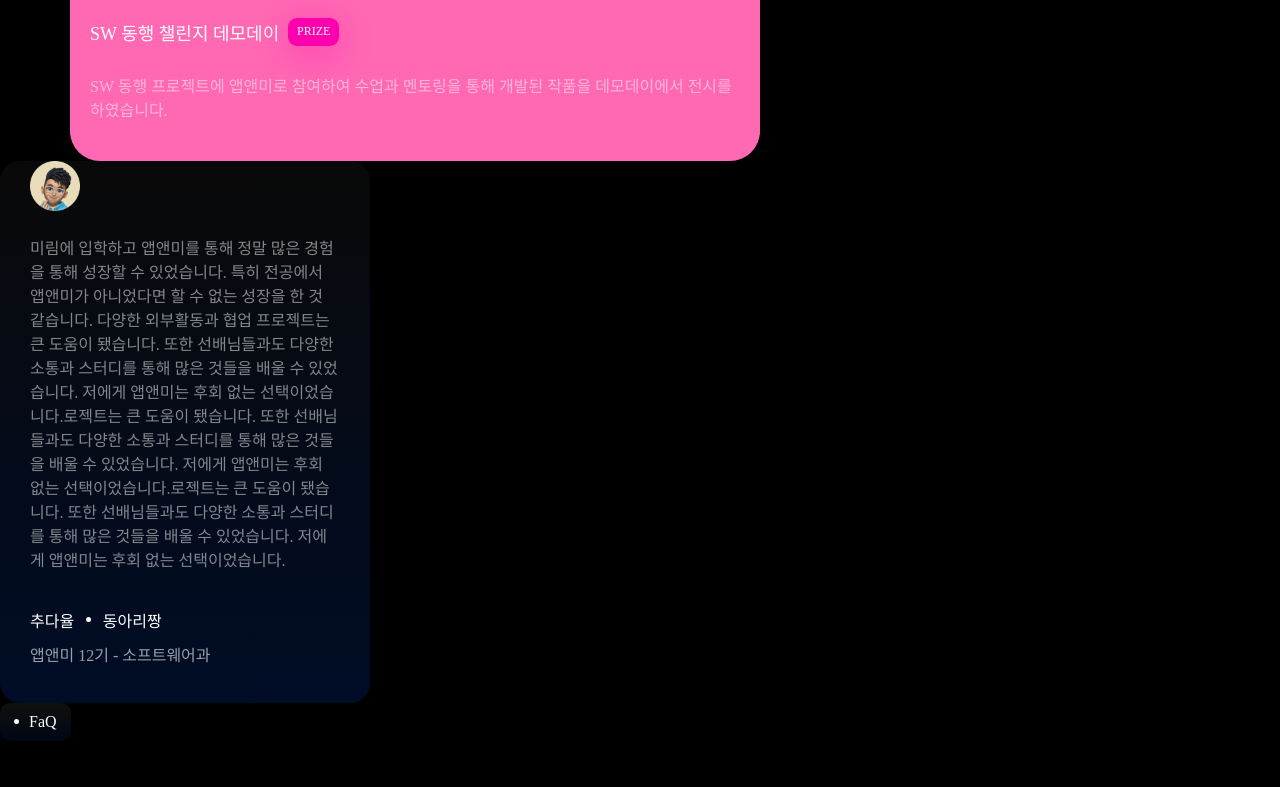
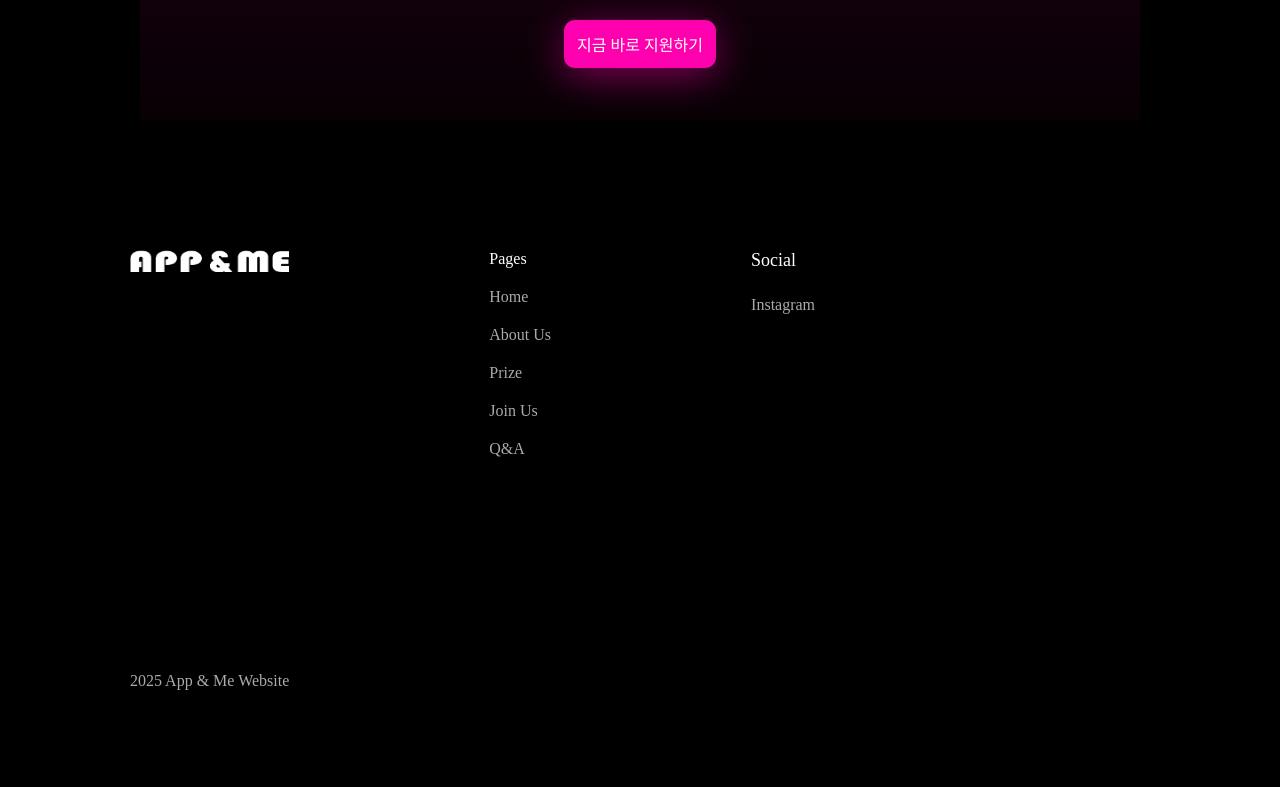
Before and after one commit to app-and-me/2025AppnMeWebsite_Client, a React (Create React App) app: page /Home in a window 1280 px wide. Shown: the part 2660-3447 px from the top of the page. Built offline with nearby package versions, Linux system fonts and the light colour scheme.

Commit message:
feat : 푸터 커밋

```diff
--- /dev/null
+++ b/src/components/Home/footer.js
@@ -0,0 +1,38 @@
+import React from "react";
+import styles from "../../styles/Home/footer.module.css"; // CSS 스타일 파일을 import
+
+export default function Footer({logoImg}) {
+    return (
+        <footer className={styles.footer}>
+            <div className={styles.footerContent}>
+                <div className={styles.logoSection}>
+                    <img src={logoImg}></img>
+                    <div className={styles.web}>2025 App & Me Website</div>
+
+                </div>
+
+                <div className={styles.pagesSection}>
+                    <div classNam={styles.pages}>Pages</div>
+                    <ul>
+                        <li>Home</li>
+                        <li>About Us</li>
+                        <li>Prize</li>
+                        <li>Join Us</li>
+                        <li>Q&A</li>
+                    </ul>
+                </div>
+
+                <div className={styles.socialSection}>
+                    <div className={styles.social}>Social</div>
+                    <ul>
+                        <li>Instagram</li>
+                    </ul>
+                </div>
+            </div>
+
+            {/* <div className={styles.footerBottom}>
+                <div className={styles.web}>2025 App & Me Website</div>
+            </div> */}
+        </footer>
+    );
+}
--- a/src/pages/HomePage.js
+++ b/src/pages/HomePage.js
@@ -5,6 +5,8 @@ import JoinUsNow from "../components/Common/JoinUsNow";
 // import FaQList from "../components/QnA/FaQList";
 import FaQTitle from "../components/QnA/FaQTitle";
 import MainActivity from "../components/Home/Activity/MainActivity";
+import Footer from "../components/Home/footer";  // Footer 컴포넌트 import
+
 export default function HomePage() {
     return (
         <div>
@@ -20,6 +22,8 @@ export default function HomePage() {
             <FaQTitle />
             {/* <FaQList /> */}
             <JoinUsNow />
+            <Footer
+            logoImg={"/images/logo.png"}/>
         </div>
-    )
+    );
 }
--- /dev/null
+++ b/src/styles/Home/footer.module.css
@@ -0,0 +1,44 @@
+.footer {
+    background-color: #000;
+    color: #fff;
+    display: flex;
+    flex-direction: column;
+    align-items: center;
+}
+
+.footerContent {
+    display: flex;
+    padding: 130px;
+    gap: 200px;
+    align-items: flex-start;
+    width: 100%;
+    max-width: 1700px;
+}
+
+.logoSection {
+    display: flex;
+    flex-direction: column;
+    gap: 400px;
+}
+
+img {
+    width: 120px;
+    height: 22px;
+}
+
+.pages, .social {
+   width: 49px;
+   height: 26px;
+    font-size: 18px;
+}
+
+li {
+    margin-top: 20px;
+    color: #aaaaaa;
+    font-size: 16px;
+}
+
+.web {
+    color: #aaaaaa;
+    font-size: 16px;
+}
```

★ ★ ★ ★ ★ ★ ★

▶ _About this exercise_: Exact copy, no pictures: write out all the records above.

▶ _Reply_:
Before and after one commit to app-and-me/2025AppnMeWebsite_Client, a React (Create React App) app: page /Home in a window 1280 px wide. Shown: the part 2660-3447 px from the top of the page. Built offline with nearby package versions, Linux system fonts and the light colour scheme.

Commit message:
feat : 푸터 커밋

```diff
--- /dev/null
+++ b/src/components/Home/footer.js
@@ -0,0 +1,38 @@
+import React from "react";
+import styles from "../../styles/Home/footer.module.css"; // CSS 스타일 파일을 import
+
+export default function Footer({logoImg}) {
+    return (
+        <footer className={styles.footer}>
+            <div className={styles.footerContent}>
+                <div className={styles.logoSection}>
+                    <img src={logoImg}></img>
+                    <div className={styles.web}>2025 App & Me Website</div>
+
+                </div>
+
+                <div className={styles.pagesSection}>
+                    <div classNam={styles.pages}>Pages</div>
+                    <ul>
+                        <li>Home</li>
+                        <li>About Us</li>
+                        <li>Prize</li>
+                        <li>Join Us</li>
+                        <li>Q&A</li>
+                    </ul>
+                </div>
+
+                <div className={styles.socialSection}>
+                    <div className={styles.social}>Social</div>
+                    <ul>
+                        <li>Instagram</li>
+                    </ul>
+                </div>
+            </div>
+
+            {/* <div className={styles.footerBottom}>
+                <div className={styles.web}>2025 App & Me Website</div>
+            </div> */}
+        </footer>
+    );
+}
--- a/src/pages/HomePage.js
+++ b/src/pages/HomePage.js
@@ -5,6 +5,8 @@ import JoinUsNow from "../components/Common/JoinUsNow";
 // import FaQList from "../components/QnA/FaQList";
 import FaQTitle from "../components/QnA/FaQTitle";
 import MainActivity from "../components/Home/Activity/MainActivity";
+import Footer from "../components/Home/footer";  // Footer 컴포넌트 import
+
 export default function HomePage() {
     return (
         <div>
@@ -20,6 +22,8 @@ export default function HomePage() {
             <FaQTitle />
             {/* <FaQList /> */}
             <JoinUsNow />
+            <Footer
+            logoImg={"/images/logo.png"}/>
         </div>
-    )
+    );
 }
--- /dev/null
+++ b/src/styles/Home/footer.module.css
@@ -0,0 +1,44 @@
+.footer {
+    background-color: #000;
+    color: #fff;
+    display: flex;
+    flex-direction: column;
+    align-items: center;
+}
+
+.footerContent {
+    display: flex;
+    padding: 130px;
+    gap: 200px;
+    align-items: flex-start;
+    width: 100%;
+    max-width: 1700px;
+}
+
+.logoSection {
+    display: flex;
+    flex-direction: column;
+    gap: 400px;
+}
+
+img {
+    width: 120px;
+    height: 22px;
+}
+
+.pages, .social {
+   width: 49px;
+   height: 26px;
+    font-size: 18px;
+}
+
+li {
+    margin-top: 20px;
+    color: #aaaaaa;
+    font-size: 16px;
+}
+
+.web {
+    color: #aaaaaa;
+    font-size: 16px;
+}
```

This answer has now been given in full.